It’s getting really tiresome, all this talk about bubbles: dotcom bubbles, housing bubbles, asset bubbles, commodity bubbles, equity bubbles, everyone of them no different than the bubbles blown by little boys farting in a bathtub.
All these little bubbles prove that corporatism is a form of dementia that stumbles from bubble to bubble until bubbles run out, and then it starts a war someplace to cut its losses.
Bubble pursuit is little more than mob psychology at work. The mob that springs up around a speculative bubble is like a class of fifth graders when a substitute teacher shows up. Discipline and order go out the window.
As Chuck Prince, the head of Citigroup, explained, “When the music stops, in terms of liquidity, things will get complicated. But as long as the music is playing, you’ve got to dance.”
Immaturity is habit forming, the easy money that pours from a bubble before it pops, addictive. Greed reduces the strongest of men to a babbling idiot. The result is the emergence of a capitalism that is more burlesque than rational asset allocation, a sad spectacle of an aged stripper bumping and grinding her distended belly in a vain effort to conjure up the eroticism of youth.
All of the bubbles must be constantly inflated to support the meta-bubble that depends on them all. According to one writer,

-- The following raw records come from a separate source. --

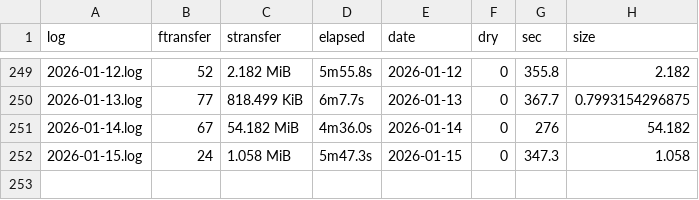
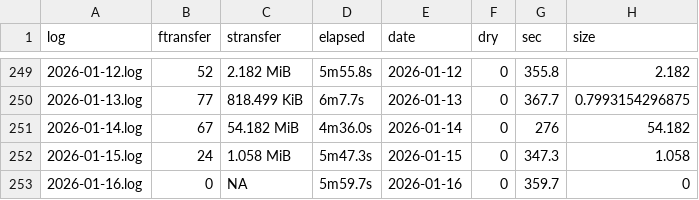
Before and after one commit to svmiller/cloud-logs, a CSV file: log-summary.csv, drawn as a sheet; only a part is shown, gaps mark what is left out; the diff names each change by its address in the sheet, - before the commit and + after, or states it on an @@ line.

Commit message:
Date: 2026-01-17 09:00:20. Hi mom!

```diff
--- a/log-summary.csv
+++ b/log-summary.csv
+row 253: 2026-01-16.log | 0 | NA | 5m59.7s | 2026-01-16 | 0 | 359.7 | 0
```
Also changed, not shown: 4 other files.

Consumer civilization is the ultimate bubble, the extrication of individual desires for growing material comfort from the Earth’s intrinsic ability to support billions—and then even additional billions yet to join us--addicted to scurrying around on four wheels to do some more shopping. All other bubbles are mere epiphenomena of this fundamental misreading.
Consumer spending constitutes seventy percent of our GDP. Red ink kept that one afloat. But with plastic maxed out and homes mired in negative equity, our meta-bubble is slowly deflating.
The beauty of this is that whatever lessons our corporatists learn from the current crisis will be quickly forgotten when the next bubble begins to rise in the east.
The child lives in the pinprick “now.” In this eternal present, experience is a dead albatross that is more curse than blessing. The moment the child enters the world of speculative finance, he sheds the corpse.
But when you get right down to it, George, life is a fucking bubble—you’re born, you inflate and one day, you pop.
So, why sweat it?